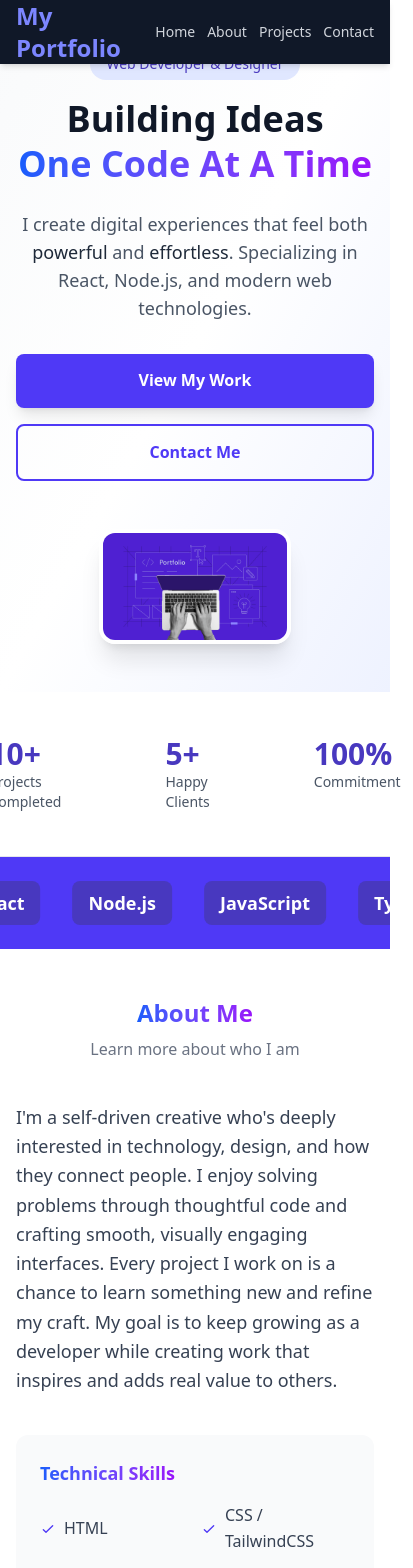
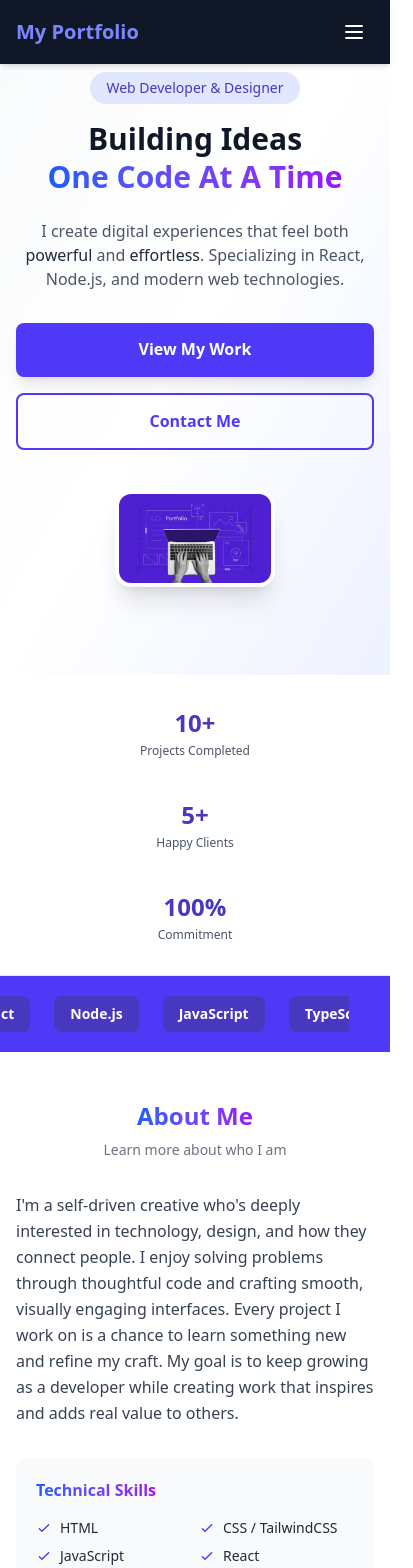
Before and after one commit to taylin1/React-Portfolio, a React (Vite) app in the folder react-portfolio/: page / in a window 390 px wide. Shown: the top 1568 px of the page, 413 px wide, since content can reach past the window. Built offline with nearby package versions, Linux system fonts and the light colour scheme.

Commit message:
Added mobile responsivness to the interface

```diff
--- a/react-portfolio/src/components/HeroPage.jsx
+++ b/react-portfolio/src/components/HeroPage.jsx
@@ -4,7 +4,7 @@ import PortfolioWeb from "../assets/PortfolioWeb.png";
 function HeroPage() {
   return (
     <>
-      {/* Hero Section - Compact */}
+      {/* Hero Section */}
       <section
         id="home"
         className="min-h-[80vh] md:min-h-[70vh] flex flex-col justify-center items-center px-4 py-12 bg-gradient-to-br from-gray-50 via-white to-indigo-50"
@@ -14,30 +14,30 @@ function HeroPage() {
             Web Developer & Designer
           </span>
 
-          <h1 className="text-4xl md:text-6xl font-extrabold text-gray-900 mb-6 leading-tight">
+          <h1 className="text-3xl sm:text-4xl md:text-6xl font-extrabold text-gray-900 mb-6 leading-tight">
             Building Ideas <br />
             <span className="bg-gradient-to-r from-blue-600 to-purple-600 bg-clip-text text-transparent">
               One Code At A Time
             </span>
           </h1>
 
-          <p className="text-lg md:text-xl text-gray-600 mb-8 max-w-2xl mx-auto">
+          <p className="text-base sm:text-lg md:text-xl text-gray-600 mb-8 max-w-2xl mx-auto">
             I create digital experiences that feel both{" "}
             <span className="font-medium text-gray-800">powerful</span> and{" "}
             <span className="font-medium text-gray-800">effortless</span>.
             Specializing in React, Node.js, and modern web technologies.
           </p>
 
-          <div className="flex flex-col sm:flex-row gap-4 justify-center mb-12">
+          <div className="flex flex-col sm:flex-row gap-4 justify-center mb-10">
             <a
               href="#projects"
-              className="inline-block bg-indigo-600 text-white px-8 py-3.5 rounded-lg font-semibold hover:bg-indigo-700 transition shadow-lg hover:shadow-xl"
+              className="inline-block bg-indigo-600 text-white px-8 py-3.5 rounded-lg font-semibold hover:bg-indigo-700 transition shadow-lg hover:shadow-xl w-full sm:w-auto text-center"
             >
               View My Work
             </a>
             <a
               href="#contact"
-              className="inline-block border-2 border-indigo-600 text-indigo-600 px-8 py-3.5 rounded-lg font-semibold hover:bg-indigo-50 transition"
+              className="inline-block border-2 border-indigo-600 text-indigo-600 px-8 py-3.5 rounded-lg font-semibold hover:bg-indigo-50 transition w-full sm:w-auto text-center"
             >
               Contact Me
             </a>
@@ -46,73 +46,62 @@ function HeroPage() {
           <img
             src={PortfolioWeb}
             alt="Portfolio preview"
-            className="w-48 md:w-64 lg:w-80 mx-auto rounded-2xl shadow-xl border-4 border-white"
+            className="w-40 md:w-64 lg:w-80 mx-auto rounded-2xl shadow-xl border-4 border-white mb-4"
           />
         </div>
       </section>
 
-      {/* Quick Stats Bar */}
-      <section className="bg-white border-b border-gray-200 py-8">
+      {/* Quick Stats Bar - Stack on mobile */}
+      <section className="bg-white border-b border-gray-200 py-6">
         <div className="max-w-4xl mx-auto px-4">
-          <div className="flex justify-center align-items-center gap-20">
-            <div className="p-3">
-              <p className="text-3xl font-bold text-indigo-700">10+</p>
-              <p className="text-sm text-gray-600">Projects Completed</p>
+          <div className="flex flex-col sm:flex-row justify-center items-center gap-6 sm:gap-12">
+            <div className="text-center p-2">
+              <p className="text-2xl md:text-3xl font-bold text-indigo-700">10+</p>
+              <p className="text-xs sm:text-sm text-gray-600 mt-1">Projects Completed</p>
             </div>
-            <div className="p-3">
-              <p className="text-3xl font-bold text-indigo-700">5+</p>
-              <p className="text-sm text-gray-600">Happy Clients</p>
+            <div className="text-center p-2">
+              <p className="text-2xl md:text-3xl font-bold text-indigo-700">5+</p>
+              <p className="text-xs sm:text-sm text-gray-600 mt-1">Happy Clients</p>
             </div>
-            <div className="p-3">
-              <p className="text-3xl font-bold text-indigo-700">100%</p>
-              <p className="text-sm text-gray-600">Commitment</p>
+            <div className="text-center p-2">
+              <p className="text-2xl md:text-3xl font-bold text-indigo-700">100%</p>
+              <p className="text-xs sm:text-sm text-gray-600 mt-1">Commitment</p>
             </div>
           </div>
         </div>
       </section>
 
-      {/* Tech Stack Marquee */}
-      <section className="bg-indigo-600 py-6 overflow-hidden">
-        <div className="flex flex-nowrap gap-8 animate-scroll marquee">
-          {["React", "Node.js", "JavaScript", "TypeScript", "TailwindCSS", "HTML5", "CSS3", "Express", "Supabase", "REST APIs"].map(
-            (tech) => (
+      {/* Tech Stack Marquee - Pause on mobile */}
+      <section className="bg-indigo-600 py-5 overflow-hidden md:overflow-visible">
+        <div className="flex flex-nowrap gap-6 sm:gap-8 md:gap-10 animate-scroll marquee overflow-x-auto md:overflow-visible">
+          {[...["React", "Node.js", "JavaScript", "TypeScript", "TailwindCSS", "HTML5", "CSS3", "Express", "Supabase", "REST APIs"],
+            ["React", "Node.js", "JavaScript", "TypeScript", "TailwindCSS", "HTML5", "CSS3", "Express", "Supabase", "REST APIs"]
+          ].flat().map((tech) => (
             <span
               key={tech}
-                className="text-white font-semibold text-lg px-4 py-2 bg-indigo-700 rounded-lg whitespace-nowrap"
+              className="text-white font-semibold text-sm sm:text-base md:text-lg px-4 py-2 bg-indigo-700 rounded-lg whitespace-nowrap flex-shrink-0"
             >
               {tech}
             </span>
-            )
-          )}
-          {/* Duplicate for seamless scroll */}
-          {["React", "Node.js", "JavaScript", "TypeScript", "TailwindCSS", "HTML5", "CSS3", "Express", "REST APIs"].map(
-            (tech) => (
-              <span
-                key={`dup-${tech}`}
-                className="text-white font-semibold text-lg px-4 py-2 bg-indigo-700 rounded-lg whitespace-nowrap"
-              >
-                {tech}
-              </span>
-            )
-          )}
+          ))}
         </div>
       </section>
 
-      {/* About Section - More compact */}
+      {/* About Section */}
       <section id="about" className="py-12 bg-white">
-        <div className="max-w-7xl mx-auto px-4">
-          <div className="text-center mb-10">
+        <div className="max-w-5xl mx-auto px-4">
+          <div className="text-center mb-8 md:mb-10">
             <h2 className="text-2xl md:text-3xl font-bold text-indigo-700 mb-2">
               <span className="bg-gradient-to-r from-blue-600 to-purple-600 bg-clip-text text-transparent">
                 About Me
               </span>
             </h2>
-            <p className="text-gray-500">Learn more about who I am</p>
+            <p className="text-sm text-gray-500">Learn more about who I am</p>
           </div>
 
-          <div className="flex flex-col md:flex-row gap-10 md:gap-16 items-center">
+          <div className="flex flex-col md:flex-row gap-8 md:gap-16">
             <div className="w-full md:w-1/2">
-              <p className="text-gray-700 leading-relaxed text-lg">
+              <p className="text-gray-700 leading-relaxed text-base">
                 I'm a self-driven creative who's deeply interested in technology,
                 design, and how they connect people. I enjoy solving problems
                 through thoughtful code and crafting smooth, visually engaging
@@ -123,19 +112,16 @@ function HeroPage() {
             </div>
 
             <div className="w-full md:w-1/2">
-              <div className="bg-gray-50 rounded-xl p-6">
-                <h3 className="text-lg font-semibold text-indigo-700 mb-4">
+              <div className="bg-gray-50 rounded-xl p-5 md:p-6">
+                <h3 className="text-base md:text-lg font-semibold text-indigo-700 mb-4">
                   <span className="bg-gradient-to-r from-blue-600 to-purple-600 bg-clip-text text-transparent">
                     Technical Skills
                   </span>
                 </h3>
-                <div className="grid grid-cols-2 gap-3">
+                <div className="grid grid-cols-2 gap-2 md:gap-3">
                   {["HTML", "CSS / TailwindCSS", "JavaScript", "React", "Node.js", "Express", "REST APIs", "Git / GitHub"].map(
                     (skill) => (
-                      <div
-                        key={skill}
-                        className="flex items-center gap-2 text-gray-700"
-                      >
+                      <div key={skill} className="flex items-center gap-2 text-sm md:text-gray-700">
                         <svg className="w-4 h-4 text-indigo-600 flex-shrink-0" fill="none" stroke="currentColor" viewBox="0 0 24 24">
                           <path strokeLinecap="round" strokeLinejoin="round" strokeWidth={2} d="M5 13l4 4L19 7" />
                         </svg>
@@ -144,11 +130,8 @@ function HeroPage() {
                     )
                   )}
                 </div>
-                </div>
 
-            </div>
-            <div>
-             <h3 className="text-lg font-semibold text-indigo-700 mt-6 mb-4">
+                <h3 className="text-base md:text-lg font-semibold text-indigo-700 mt-5 md:mt-6 mb-3">
                   <span className="bg-gradient-to-r from-blue-600 to-purple-600 bg-clip-text text-transparent">
                     Soft Skills
                   </span>
@@ -158,7 +141,7 @@ function HeroPage() {
                     (skill) => (
                       <span
                         key={skill}
-                        className="px-3 py-1 bg-indigo-100 text-indigo-700 text-sm rounded-full"
+                        className="px-3 py-1 bg-indigo-100 text-indigo-700 text-xs md:text-sm rounded-full"
                       >
                         {skill}
                       </span>
@@ -168,6 +151,7 @@ function HeroPage() {
               </div>
             </div>
           </div>
+        </div>
       </section>
     </>
   );
--- a/react-portfolio/src/components/NavBar.jsx
+++ b/react-portfolio/src/components/NavBar.jsx
@@ -1,20 +1,60 @@
-import React from "react";
+import React, { useState } from "react";
 
 function NavBar() {
+  const [isOpen, setIsOpen] = useState(false);
+
   return (
-     <nav className="bg-gray-900 text-white fixed w-full top-0 shadow-md z-50">
-      <div className="max-w-6xl mx-auto px-4 flex justify-between items-center h-16">
-        <a href="#home" className="text-2xl font-bold text-indigo-400">My Portfolio</a>
-        <div className="space-x-3 text-sm md:text-lg md:space-x-6">
-         <a href="#home" className="text-gray-300 no-underline hover:text-blue-400">Home</a>
-          <a href="#about" className="text-gray-300 no-underline hover:text-blue-400">About</a>
-          <a href="#projects" className="text-gray-300 no-underline hover:text-blue-400">Projects</a>
-          <a href="#contact" className="text-gray-300 no-underline hover:text-blue-400">Contact</a>
-          </div>
+    <nav className="bg-gray-900 text-white fixed w-full top-0 shadow-md z-50 h-16">
+      <div className="max-w-6xl mx-auto px-4 flex justify-between items-center h-full">
+        <a href="#home" className="text-xl md:text-2xl font-bold text-indigo-400">
+          My Portfolio
+        </a>
+
+        {/* Desktop nav */}
+        <div className="hidden md:flex space-x-6 text-sm">
+          <a href="#home" className="text-gray-300 hover:text-indigo-400 transition">Home</a>
+          <a href="#about" className="text-gray-300 hover:text-indigo-400 transition">About</a>
+          <a href="#projects" className="text-gray-300 hover:text-indigo-400 transition">Projects</a>
+          <a href="#contact" className="text-gray-300 hover:text-indigo-400 transition">Contact</a>
+        </div>
+
+        {/* Mobile hamburger button */}
+        <button
+          className="md:hidden p-2 rounded-lg hover:bg-gray-800 transition"
+          onClick={() => setIsOpen(!isOpen)}
+          aria-label="Toggle menu"
+        >
+          {isOpen ? (
+            <svg className="w-6 h-6" fill="none" stroke="currentColor" viewBox="0 0 24 24">
+              <path strokeLinecap="round" strokeLinejoin="round" strokeWidth={2} d="M6 18L18 6M6 6l12 12" />
+            </svg>
+          ) : (
+            <svg className="w-6 h-6" fill="none" stroke="currentColor" viewBox="0 0 24 24">
+              <path strokeLinecap="round" strokeLinejoin="round" strokeWidth={2} d="M4 6h16M4 12h16M4 18h16" />
+            </svg>
+          )}
+        </button>
       </div>
+
+      {/* Mobile dropdown menu */}
+      {isOpen && (
+        <div className="md:hidden bg-gray-800 px-4 py-4 flex flex-col gap-3 border-t border-gray-700">
+          <a href="#home" className="text-gray-300 hover:text-indigo-400 py-2 transition" onClick={() => setIsOpen(false)}>
+            Home
+          </a>
+          <a href="#about" className="text-gray-300 hover:text-indigo-400 py-2 transition" onClick={() => setIsOpen(false)}>
+            About
+          </a>
+          <a href="#projects" className="text-gray-300 hover:text-indigo-400 py-2 transition" onClick={() => setIsOpen(false)}>
+            Projects
+          </a>
+          <a href="#contact" className="text-gray-300 hover:text-indigo-400 py-2 transition" onClick={() => setIsOpen(false)}>
+            Contact
+          </a>
+        </div>
+      )}
     </nav>
   );
-};
-
+}
 
 export default NavBar;
--- a/react-portfolio/src/components/ProjectPage.jsx
+++ b/react-portfolio/src/components/ProjectPage.jsx
@@ -42,15 +42,15 @@ function ProjectsPage (){
     <section id="projects" className="py-12 bg-gray-50">
       <div className="max-w-6xl mx-auto px-4">
         <h2 className="text-3xl md:text-4xl font-bold text-indigo-700 text-center mb-8">Projects</h2>
-        <div className="grid grid-cols-1 md:grid-cols-2 lg:grid-cols-3 gap-6">
+        <div className="grid grid-cols-1 sm:grid-cols-2 lg:grid-cols-3 gap-4 md:gap-6">
 
         {/*This creates a new array that cycles through original array*/}
 
         {projects.map((project, index) => (
           <div key={index} className="bg-white rounded-xl shadow-md overflow-hidden hover:shadow-lg hover:scale-[1.02] transition-all duration-300">
-            <img src={project.image} alt={project.title} className="w-full h-48 object-cover"/>
+            <img src={project.image} alt={project.title} className="w-full h-40 sm:h-44 md:h-48 object-cover"/>
             <div className="p-4">
-              <h3 className="text-lg font-semibold text-gray-900 mb-2">{project.title}</h3>
+              <h3 className="text-base md:text-lg font-semibold text-gray-900 mb-2">{project.title}</h3>
               <a
                 href={project.link}
                 className="inline-block bg-indigo-600 text-white px-4 py-2 rounded-lg hover:bg-indigo-700 transition text-sm"
```
Also changed, not shown: react-portfolio/src/components/ContactPage.jsx (+11 -7 lines). Lines whose indentation alone changed are shown as unchanged.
§
**WORK ORDER**
Check each line of the listing for "path", and copy the ones that hold it.

**RESULT**
                           <path strokeLinecap="round" strokeLinejoin="round" strokeWidth={2} d="M5 13l4 4L19 7" />
+              <path strokeLinecap="round" strokeLinejoin="round" strokeWidth={2} d="M6 18L18 6M6 6l12 12" />
+              <path strokeLinecap="round" strokeLinejoin="round" strokeWidth={2} d="M4 6h16M4 12h16M4 18h16" />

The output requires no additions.